A router is necessary for devices on different networks to communicate. Devices on a network use the router interface attached to their LAN as their default gateway. Traffic that is destined for a device on a remote network will be processed by the router and forwarded toward the destination. To determine if traffic is local or remote, the router uses the subnet mask.
In a subnetted network space, this works exactly the same way. As shown in the figure, subnetting creates multiple logical networks from a single address block or network address. Each subnet is treated as a separate network space. Devices on the same subnet must use an address, subnet mask, and default gateway that correlates to the subnet that they are a part of.
Traffic cannot be forwarded between subnets without the use of a router.
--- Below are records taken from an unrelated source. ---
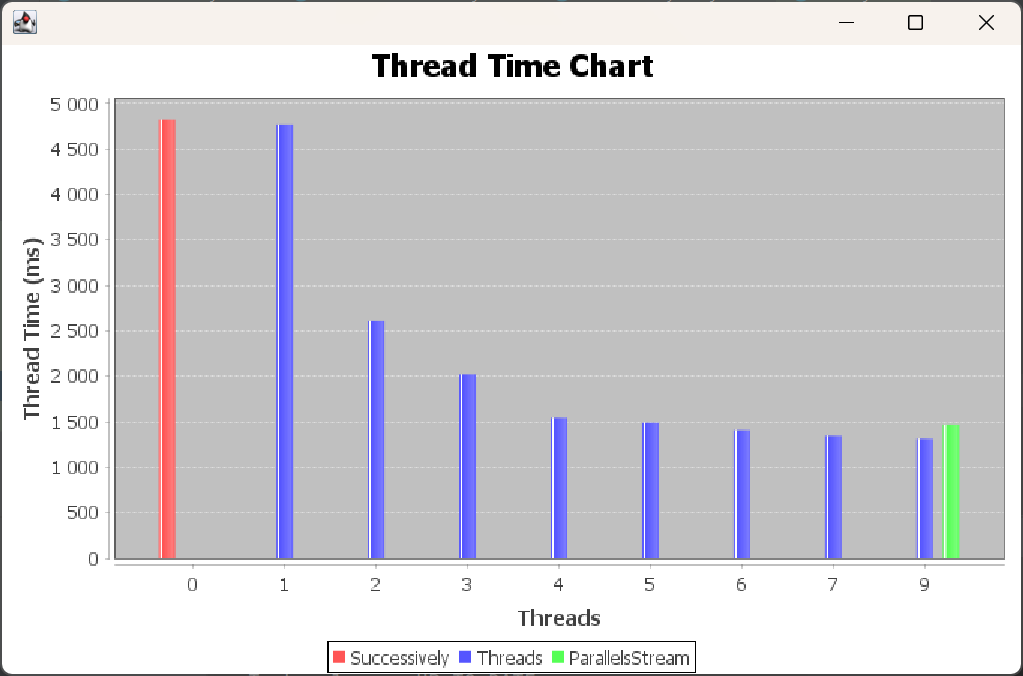
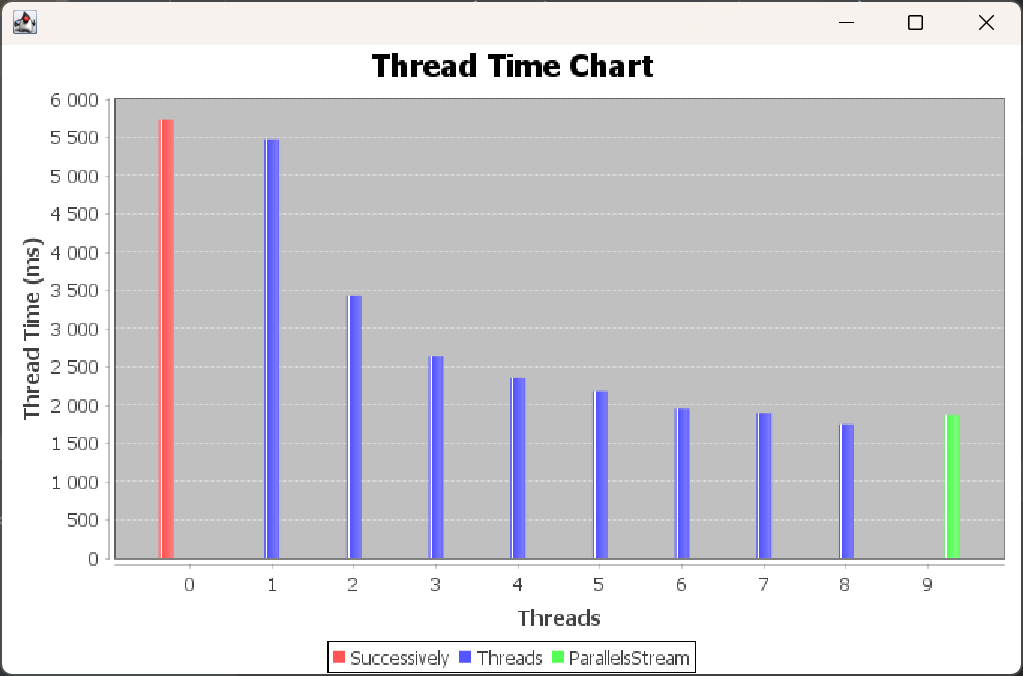
fixing

diff --git a/Task-2-1-1/src/test/java/nsu/ru/plodushcheva/Chart.java b/Task-2-1-1/src/test/java/nsu/ru/plodushcheva/Chart.java
@@ -49,7 +49,7 @@ public class Chart {
         double duration7 = func7();
         dataset.addValue(duration7, thread, "7");
         double duration8 = func8();
-        dataset.addValue(duration8, thread, "9");
+        dataset.addValue(duration8, thread, "8");
 
         double duration9 = func9();
         dataset.addValue(duration9, ps, "9");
Every interface on the router must have an IPv4 host address that belongs to the network or subnet to which the router interface is connected.